For the unemployed – and, brothers and sisters, I know you have been there, at least once – Christmas is a sad, sad season. For those who have dreamed of a career in the creative arts, declaiming, say, Shakespeare in front of a thousand people or, like David Sedaris, writing for their favorite soap opera, and who find themselves in a Yuletide Hell of a Department Store, in a supporting role, in order to put bread on the table, it is incomparably worse.
Sedaris’ trip into the belly of the Christmas beast, in which he dons the garb of an elf in order to entertain the throngs of desperate parents and their offspring at Macy’s, and get them to buy product, is of necessity an exercise in snideness. It would not be funny otherwise. And, really, who could not laugh at the pinhead who asks whether there is an opportunity to play an elf all year long, the depressed Santa who stares at his boots and tells the kiddies about holistic medicine, or the mother who bullyrags her kid into asking Santa to take a stand against animal testing?
The interesting thing about the way that Joe Brack, performing the role of Sedaris and everyone else in Joe Mantello’s adaptation of Sedaris’ account, is that he doesn’t play it strictly for laughs. If you hear Sedaris read his story – as he does, on CD – you hear Sedaris, the successful and presumably wealthy humorist, looking back, and down, at his days spent placating fierce parents and their screaming kids in a setting of institutional madness. But Brack sounds like Sedaris as he must have been then – a frightened young man, defeated and depressed in New York City, who imagines a future for himself as a walking French Fry, handing out leaflets.

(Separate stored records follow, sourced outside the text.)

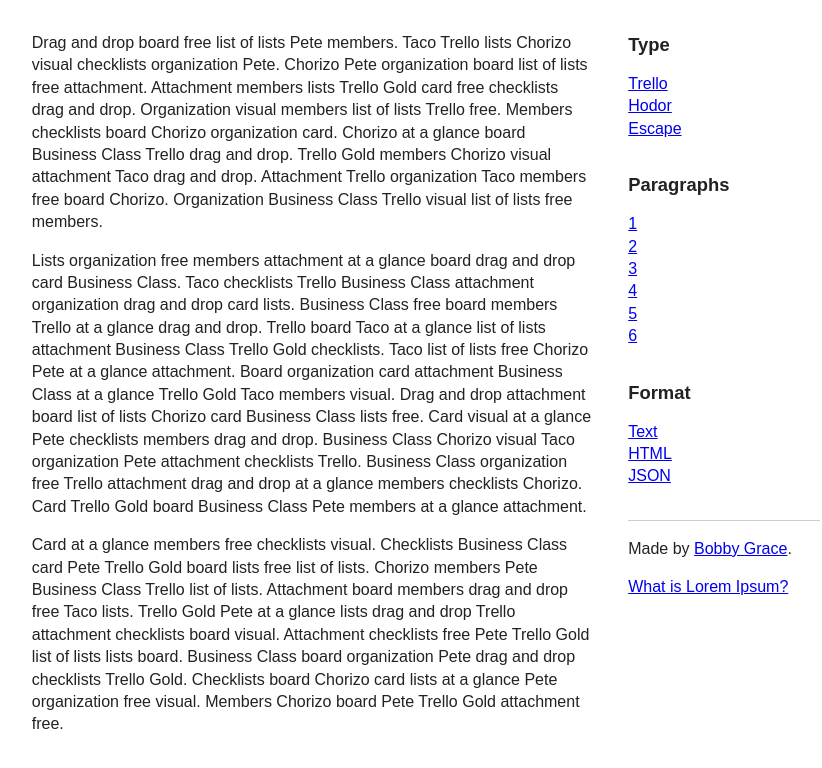
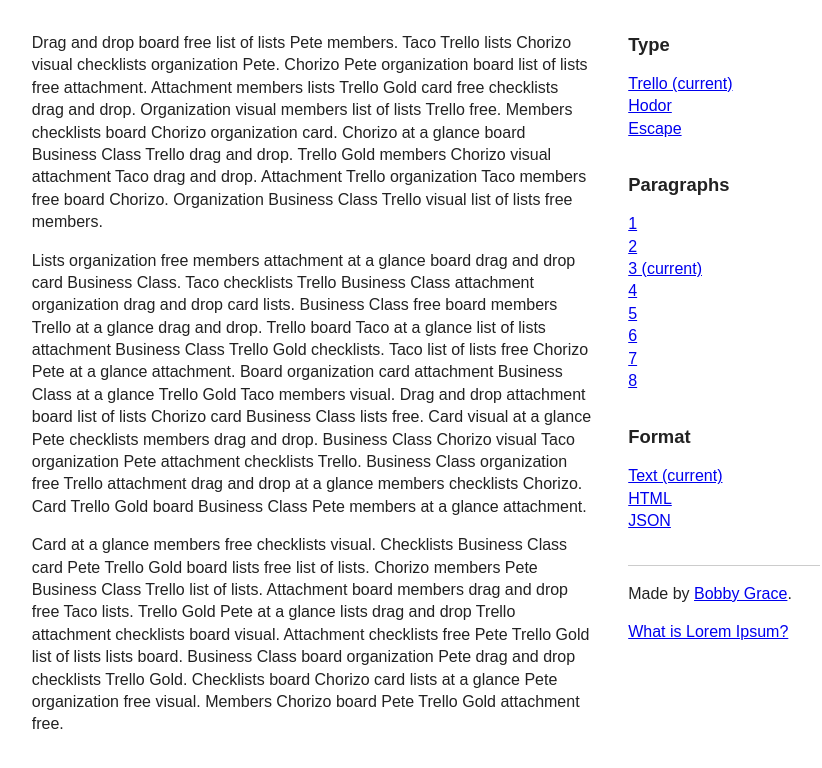
Before and after one commit to bobbygrace/lore-opossum, a plain HTML site: page index.html in a window 1280 px wide. Shown: the whole page, without its empty margins (214-1036 px from the left). Drawn offline with Linux system fonts and the light colour scheme.

Commit message:
indicate which option is selected

```diff
--- /dev/null
+++ b/coffeescript/templates.coffee
@@ -0,0 +1,6 @@
+window.templates =
+  "ipsumText": "{{#paragraphs}}<p>{{.}}</p><br>{{/paragraphs}}"
+  "ipsumJSON": "{{json}}"
+  "optionType": "<li><a href='#' data-type='{{type}}'>{{type}}{{#isCurrent}} (current){{/isCurrent}}</a></li>"
+  "optionParagraphs": "<li><a href='#' data-paragraphs='{{num}}'>{{num}}{{#isCurrent}} (current){{/isCurrent}}</a></li>"
+  "optionFormat": "<li><a href='#' data-format='{{format}}'>{{format}}{{#isCurrent}} (current){{/isCurrent}}</a></li>"
--- a/coffeescript/terms.coffee
+++ b/coffeescript/terms.coffee
@@ -1,4 +1,4 @@
-window.terms =
+window.types =
   "Trello": [
     "card"
     "board"
--- a/index.html
+++ b/index.html
@@ -30,19 +30,13 @@
 
         <div class="meta-control">
           <h2 class="meta-control-header">Paragraphs</h2>
-          <ul class="meta-control-options js-select-paragraphs">
-            <li><a href="#" data-paragraphs="1">1</a></li>
-            <li><a href="#" data-paragraphs="2">2</a></li>
-            <li><a href="#" data-paragraphs="3">3</a></li>
-            <li><a href="#" data-paragraphs="4">4</a></li>
-            <li><a href="#" data-paragraphs="5">5</a></li>
-            <li><a href="#" data-paragraphs="6">6</a></li>
+          <ul class="meta-control-options js-list-paragraphs js-select-paragraphs">
           </ul>
         </div>
 
         <div class="meta-control">
           <h2 class="meta-control-header">Format</h2>
-          <ul class="meta-control-options js-select-format">
+          <ul class="meta-control-options js-list-formats js-select-format">
             <li><a href="#" data-format="text">Text</a></li>
             <li><a href="#" data-format="html">HTML</a></li>
             <li><a href="#" data-format="json">JSON</a></li>
@@ -68,6 +62,7 @@
     <script src="bower_components/mustache/mustache.js"></script>
     <script src="bower_components/zeroclipboard/dist/ZeroClipboard.js"></script>
     <script src="js/terms.js"></script>
+    <script src="js/templates.js"></script>
     <script src="js/loremize.js"></script>
 
     <script>
--- a/js/loremize.js
+++ b/js/loremize.js
@@ -7,12 +7,6 @@
   ZeroClipboard.config({
     swfPath: "bower_components/zeroclipboard/dist/ZeroClipboard.swf"
   });
-
-  window.templates = {
-    "ipsumText": "{{#paragraphs}}<p>{{.}}</p><br>{{/paragraphs}}",
-    "ipsumJSON": "{{json}}",
-    "optionType": "<li><a href='#' data-type='{{term}}'>{{term}}</a></li>"
-  };
 
   LoremModel = (function(_super) {
     __extends(LoremModel, _super);
@@ -27,7 +21,7 @@
       return {
         type: (_ref = ls != null ? ls["type"] : void 0) != null ? _ref : "Trello",
         paragraphs: (_ref1 = ls != null ? ls["paragraphs"] : void 0) != null ? _ref1 : 3,
-        format: (_ref2 = ls != null ? ls["format"] : void 0) != null ? _ref2 : "text"
+        format: (_ref2 = ls != null ? ls["format"] : void 0) != null ? _ref2 : "Text"
       };
     };
 
@@ -65,11 +59,6 @@
       return LoremView.__super__.constructor.apply(this, arguments);
     }
 
-    LoremView.prototype.initialize = function() {
-      this.listenTo(this.model, "change", this.renderIpsum);
-      return this.render();
-    };
-
     LoremView.prototype.events = {
       "click .js-select-type a": "selectType",
       "click .js-select-paragraphs a": "selectNumParagraphs",
@@ -77,11 +66,18 @@
       "click .js-copy-to-clipbard": "copyToClipboard"
     };
 
+    LoremView.prototype.initialize = function() {
+      this.listenTo(this.model, "change", this.renderIpsum);
+      this.listenTo(this.model, "change:type", this.renderTypes);
+      this.listenTo(this.model, "change:paragraphs", this.renderNumParagraphs);
+      return this.listenTo(this.model, "change:format", this.renderFormats);
+    };
+
     LoremView.prototype.render = function() {
       this.setElement($(".js-app"));
       this.renderTypes();
       this.renderNumParagraphs();
-      this.renderFormat();
+      this.renderFormats();
       this.renderIpsum();
       this.clipboardClient = new ZeroClipboard(this.$(".js-copy-to-clipboard"));
       this.clipboardClient.on("error", (function(_this) {
@@ -108,27 +104,63 @@
     };
 
     LoremView.prototype.renderTypes = function() {
-      var $types, template, term;
-      $types = $(".js-list-types");
+      var $types, currentType, data, html, template, type;
+      $types = this.$(".js-list-types");
       template = templates.optionType;
-      $types.html((function() {
-        var _results;
-        _results = [];
-        for (term in terms) {
-          _results.push(Mustache.render(template, {
-            term: term
-          }));
+      currentType = this.model.get("type");
+      html = '';
+      for (type in types) {
+        data = {
+          type: type
+        };
+        if (type === currentType) {
+          data.isCurrent = true;
         }
-        return _results;
-      })());
+        html += Mustache.render(template, data);
+      }
+      $types.html(html);
       return this;
     };
 
     LoremView.prototype.renderNumParagraphs = function() {
+      var $paragraphs, currentNumParagraphs, data, html, p, paragraphsRange, template, _i, _len;
+      paragraphsRange = [1, 2, 3, 4, 5, 6, 7, 8];
+      $paragraphs = this.$(".js-list-paragraphs");
+      template = templates.optionParagraphs;
+      currentNumParagraphs = Number(this.model.get("paragraphs"));
+      html = '';
+      for (_i = 0, _len = paragraphsRange.length; _i < _len; _i++) {
+        p = paragraphsRange[_i];
+        data = {
+          num: p
+        };
+        if (p === currentNumParagraphs) {
+          data.isCurrent = true;
+        }
+        html += Mustache.render(template, data);
+      }
+      $paragraphs.html(html);
       return this;
     };
 
-    LoremView.prototype.renderFormat = function() {
+    LoremView.prototype.renderFormats = function() {
+      var $formats, currentFormat, data, format, formats, html, template, _i, _len;
+      formats = ["Text", "HTML", "JSON"];
+      $formats = this.$(".js-list-formats");
+      template = templates.optionFormat;
+      currentFormat = this.model.get("format");
+      html = '';
+      for (_i = 0, _len = formats.length; _i < _len; _i++) {
+        format = formats[_i];
+        data = {
+          format: format
+        };
+        if (format === currentFormat) {
+          data.isCurrent = true;
+        }
+        html += Mustache.render(template, data);
+      }
+      $formats.html(html);
       return this;
     };
 
@@ -138,7 +170,7 @@
       format = this.model.get("format");
       numParagraphs = this.model.get("paragraphs");
       switch (format) {
-        case "html":
+        case "HTML":
           paragraphs = (function() {
             var _i, _results;
             _results = [];
@@ -151,7 +183,7 @@
             paragraphs: paragraphs
           }));
           break;
-        case "json":
+        case "JSON":
           paragraphs = (function() {
             var _i, _results;
             _results = [];
@@ -187,7 +219,7 @@
       lengthRange = [6, 7, 8, 9, 10];
       length = _.sample(lengthRange);
       type = this.model.get("type");
-      wordArray = _.sample(terms[type], length);
+      wordArray = _.sample(types[type], length);
       rawSentence = wordArray.join(" ");
       return sentence = rawSentence.charAt(0).toUpperCase() + rawSentence.slice(1) + ".";
     };
@@ -236,6 +268,6 @@
 
   new LoremView({
     model: new LoremModel
-  });
+  }).render();
 
 }).call(this);
--- /dev/null
+++ b/js/templates.js
@@ -0,0 +1,11 @@
+// Generated by CoffeeScript 1.8.0
+(function() {
+  window.templates = {
+    "ipsumText": "{{#paragraphs}}<p>{{.}}</p><br>{{/paragraphs}}",
+    "ipsumJSON": "{{json}}",
+    "optionType": "<li><a href='#' data-type='{{type}}'>{{type}}{{#isCurrent}} (current){{/isCurrent}}</a></li>",
+    "optionParagraphs": "<li><a href='#' data-paragraphs='{{num}}'>{{num}}{{#isCurrent}} (current){{/isCurrent}}</a></li>",
+    "optionFormat": "<li><a href='#' data-format='{{format}}'>{{format}}{{#isCurrent}} (current){{/isCurrent}}</a></li>"
+  };
+
+}).call(this);
--- a/js/terms.js
+++ b/js/terms.js
@@ -1,6 +1,6 @@
 // Generated by CoffeeScript 1.8.0
 (function() {
-  window.terms = {
+  window.types = {
     "Trello": ["card", "board", "at a glance", "Trello", "Taco", "lists", "list of lists", "checklists", "Chorizo", "Pete", "Trello Gold", "Business Class", "visual", "free", "attachment", "drag and drop", "members", "organization"],
     "Hodor": ["hodor", "hodor", "hodor", "hodor", "hodor", "hodor", "HODOR", "Hodor"],
     "Escape": ["<p>", "<B>YESIR</B>", "<script>alert('good times')</script>", "</p>", "</html>", "Hey", "<img src='/' width='500' height='300'>"]
```
Also changed, not shown: coffeescript/loremize.coffee (+52 -21 lines), README.md.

This has some unexpected side benefits. The wit of the show flows unabated – we see the side of Sedaris which is addicted to mischief, and his keen eye for the absurd and the outrageous – but we also get to experience the season’s sadness. And rage, when we see the crude, abusive, selfish and self-righteous parents, and get a snapshot of the way they are ruining their children’s lives. And, when the final Santa who works with Sedaris on Christmas Eve appears to be the real one, the possibility of hope.
Brack, a veteran actor who turned in a superb performance in Washington Shakespeare’s Peace last year, has been doing this show for several years. According to the program, Brack rethought his portrayal two years ago in order to bring “a fresh look to this wonderful text.” This is the result.
Good thinking, Joe.
The Santaland Diaries
By David Sedaris
Adapted for the stage by Joe Mantella
Directed by Matty Griffiths and Alexander Fernandez
Produced by City Artistic Partnerships and the Warehouse Theater
Reviewed by Tim Treanor
The Santaland Diaries continues at Warehouse Theater thru Dec 24th.
Maura Judkis . City Paper